For most travelers, the sheer cost of food and accommodations can be a barrier to actually getting out into the world. But what if you didn’t have to pay those expenses, and you could spend time getting to know local families and cultures?
A few months ago, I was introduced to WorkAway. It’s a site that connects people who need help (whether they simply run a household, or run a bed and breakfast or even farm) and travelers who are willing to do a little work in exchange for room and board.
Creating an Extended (Temporary) Family
I first encountered people who’d used WorkAway when I visited the San Diego Spiritual Retreat Center in Julian, California. Then, I met a young French man who’d hitchhiked across the US and was spending several days doing outdoor work at the center. Then there was the Brazilian woman who was traveling the US to improve her English.
What was amazing was how quickly this group (and subsequent WorkAwayers) bonded and became a community. There’s something about likeminded travelers that fosters a strong connection, and fast.
On my last visit to the Retreat Center, I was introduced to another organization that offers similar exchange of work for room and board: WWOOF (World Wide Opportunities on Organic Farms). This website is specific to farms, and travelers can have a firsthand experience getting their hands in the dirt. The Retreat Center is working to build a farm, and on this visit, I met a couple of young men from North Carolina who were creating a documentary of different farms that worked with WWOF in the US. I also met a woman from Northern California who was on a mission to find the next area she wanted to settle down in. She’d worked on an avocado farm in Central California, and had a great experience.
Though they’d only known each other days or weeks, the group had formed a close-knit community. They cooked together, performed at the local mic night, and had those amazing late-night conversations you’ll never forget.
Being around so many people who have had these unique travel experiences has lit the fire for me! I haven’t had the chance to volunteer through WorkAway or WWOOF yet, but it’s on my list.
How to Get Started
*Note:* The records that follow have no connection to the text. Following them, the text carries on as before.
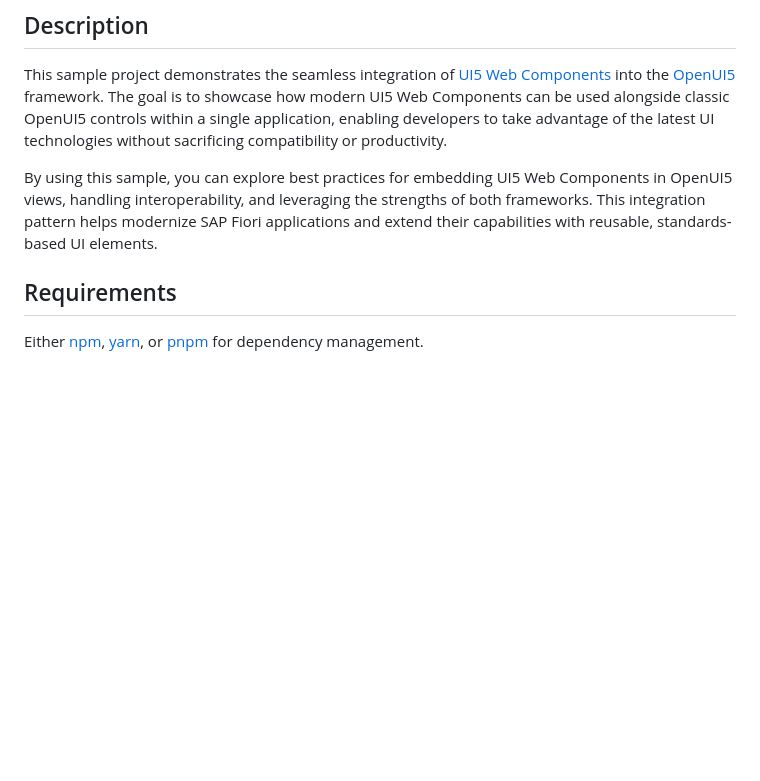
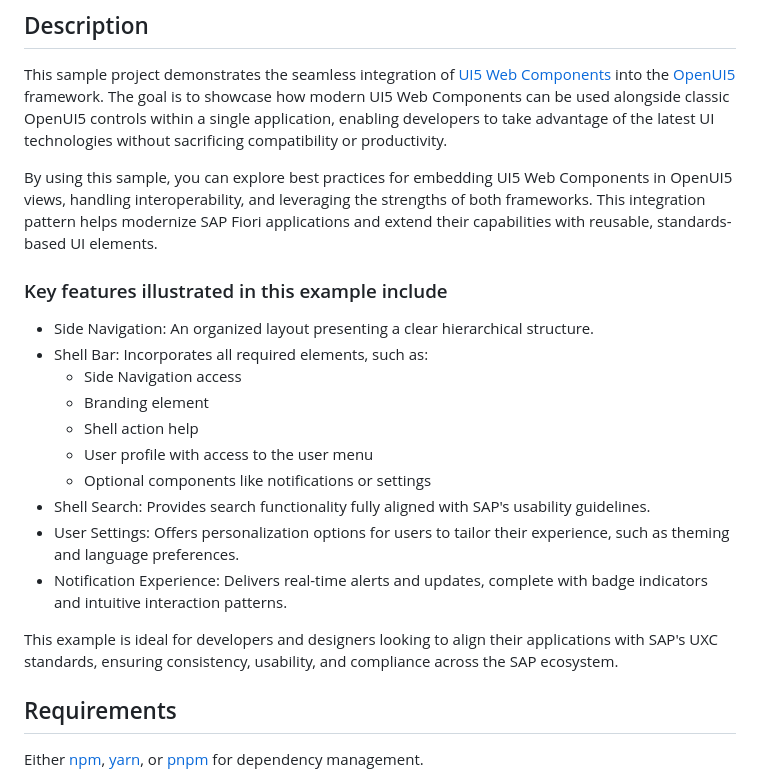
Before and after one commit to SAP-samples/uxc-integration, a Markdown page: README.md, the part around the change. Rendered like a GitHub page; blank space fills up the shorter version.

```diff
--- a/README.md
+++ b/README.md
@@ -7,6 +7,21 @@
 This sample project demonstrates the seamless integration of [UI5 Web Components](https://github.com/SAP/ui5-webcomponents) into the [OpenUI5](https://github.com/SAP/openui5) framework. The goal is to showcase how modern UI5 Web Components can be used alongside classic OpenUI5 controls within a single application, enabling developers to take advantage of the latest UI technologies without sacrificing compatibility or productivity.
 
 By using this sample, you can explore best practices for embedding UI5 Web Components in OpenUI5 views, handling interoperability, and leveraging the strengths of both frameworks. This integration pattern helps modernize SAP Fiori applications and extend their capabilities with reusable, standards-based UI elements.
+
+### Key features illustrated in this example include
+
+* Side Navigation: An organized layout presenting a clear hierarchical structure.
+* Shell Bar: Incorporates all required elements, such as:
+   * Side Navigation access
+   * Branding element
+   * Shell action help
+   * User profile with access to the user menu
+   * Optional components like notifications or settings
+* Shell Search: Provides search functionality fully aligned with SAP's usability guidelines.
+* User Settings: Offers personalization options for users to tailor their experience, such as theming and language preferences.
+* Notification Experience: Delivers real-time alerts and updates, complete with badge indicators and intuitive interaction patterns.
+
+This example is ideal for developers and designers looking to align their applications with SAP's UXC standards, ensuring consistency, usability, and compliance across the SAP ecosystem.
 
 ## Requirements
 
```
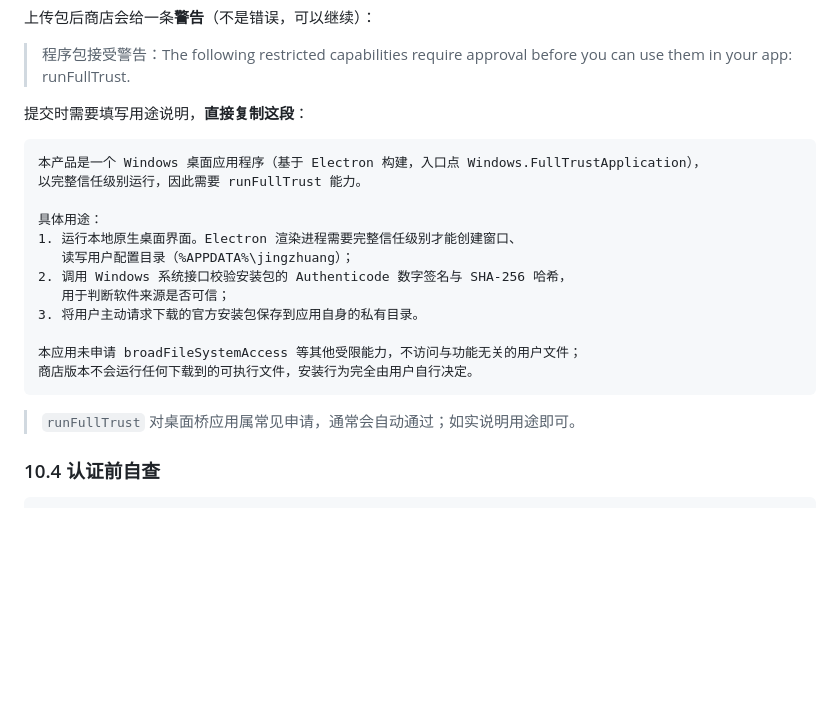
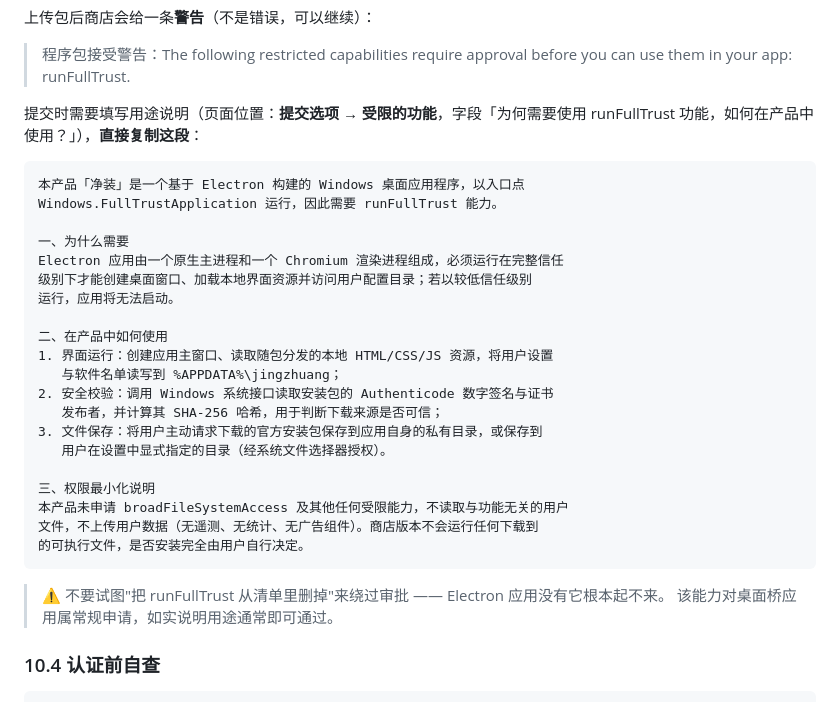
Before and after one commit to sqdcz/jingzhuang, a Markdown page: STORE.md, the part around the change. Rendered like a GitHub page; blank space fills up the shorter version.

Commit message:
docs(store): runFullTrust 用途说明改为三段式并注明填写位置
按「为什么需要 / 在产品中如何使用 / 权限最小化说明」组织，
对应提交页「提交选项 → 受限的功能」里的必填字段；
并提醒不要把 runFullTrust 从清单删掉绕过审批（Electron 没它起不来）

````diff
--- a/STORE.md
+++ b/STORE.md
@@ -326,24 +326,33 @@ This is an intentional design for Store policy compliance, not a missing feature
 
 > 程序包接受警告：The following restricted capabilities require approval before you can use them in your app: runFullTrust.
 
-提交时需要填写用途说明，**直接复制这段**：
+提交时需要填写用途说明（页面位置：**提交选项 → 受限的功能**，字段「为何需要使用 runFullTrust 功能，如何在产品中使用？」），**直接复制这段**：
 
 ```
-本产品是一个 Windows 桌面应用程序（基于 Electron 构建，入口点 Windows.FullTrustApplication），
-以完整信任级别运行，因此需要 runFullTrust 能力。
+本产品「净装」是一个基于 Electron 构建的 Windows 桌面应用程序，以入口点
+Windows.FullTrustApplication 运行，因此需要 runFullTrust 能力。
 
-具体用途：
-1. 运行本地原生桌面界面。Electron 渲染进程需要完整信任级别才能创建窗口、
-   读写用户配置目录（%APPDATA%\jingzhuang）；
-2. 调用 Windows 系统接口校验安装包的 Authenticode 数字签名与 SHA-256 哈希，
-   用于判断软件来源是否可信；
-3. 将用户主动请求下载的官方安装包保存到应用自身的私有目录。
+一、为什么需要
+Electron 应用由一个原生主进程和一个 Chromium 渲染进程组成，必须运行在完整信任
+级别下才能创建桌面窗口、加载本地界面资源并访问用户配置目录；若以较低信任级别
+运行，应用将无法启动。
 
-本应用未申请 broadFileSystemAccess 等其他受限能力，不访问与功能无关的用户文件；
-商店版本不会运行任何下载到的可执行文件，安装行为完全由用户自行决定。
+二、在产品中如何使用
+1. 界面运行：创建应用主窗口、读取随包分发的本地 HTML/CSS/JS 资源，将用户设置
+   与软件名单读写到 %APPDATA%\jingzhuang；
+2. 安全校验：调用 Windows 系统接口读取安装包的 Authenticode 数字签名与证书
+   发布者，并计算其 SHA-256 哈希，用于判断下载来源是否可信；
+3. 文件保存：将用户主动请求下载的官方安装包保存到应用自身的私有目录，或保存到
+   用户在设置中显式指定的目录（经系统文件选择器授权）。
+
+三、权限最小化说明
+本产品未申请 broadFileSystemAccess 及其他任何受限能力，不读取与功能无关的用户
+文件，不上传用户数据（无遥测、无统计、无广告组件）。商店版本不会运行任何下载到
+的可执行文件，是否安装完全由用户自行决定。
 ```
 
-> `runFullTrust` 对桌面桥应用属常见申请，通常会自动通过；如实说明用途即可。
+> ⚠️ 不要试图"把 runFullTrust 从清单里删掉"来绕过审批 —— Electron 应用没有它根本起不来。
+> 该能力对桌面桥应用属常规申请，如实说明用途通常即可通过。
 
 ### 10.4 认证前自查
 
````
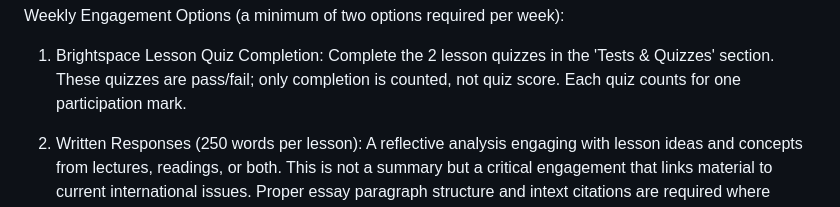
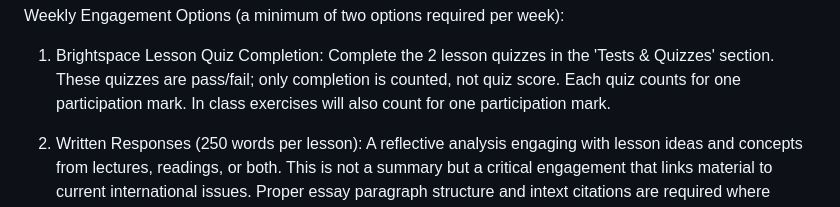
Before and after one commit to dbousfie/PoliticsofAI, a Markdown page: syllabus.md, the part around the change. Drawn GitHub-style.

```diff
--- a/syllabus.md
+++ b/syllabus.md
@@ -333,7 +333,7 @@ Weekly Engagement Options (a minimum of two options required per week):
 1.  Brightspace Lesson Quiz Completion: Complete the 2 lesson quizzes in
     the 'Tests & Quizzes' section. These quizzes are pass/fail; only
     completion is counted, not quiz score. Each quiz counts for one
-    participation mark.
+    participation mark. In class exercises will also count for one participation mark.
 
 2.  Written Responses (250 words per lesson): A reflective analysis
     engaging with lesson ideas and concepts from lectures, readings, or
```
Visit either WorkAway or WWOOF, and you can search for opportunities based on where you’re traveling. I think this is a nice way to add in some local experience if you already have a trip planned and are flexible. I wanted to do this in Italy, but because I only had a couple of days free, I couldn’t find any place that would accept me. Most want you there at least a week, if not several. After all, if they’re taking the time to train you on tasks to help them out, they benefit the longer you’re there!
You can search by city or country, and filter by the types of tasks you want to help with. On WorkAway, you can help with anything from practicing English with the kids to checking in guests at a B&B. When you create your profile, make sure to include all skills, experience, and interests that you have, because you never know what will appeal to your hosts. Some locations are harder to get approved for, especially ones in popular areas. But if you’re willing to go out in the middle of nowhere, your options open up.
I see these volunteer sites as a fantastic way to not only subsidize the cost of travel but also give you the opportunity to really experience a place through the eyes of a local.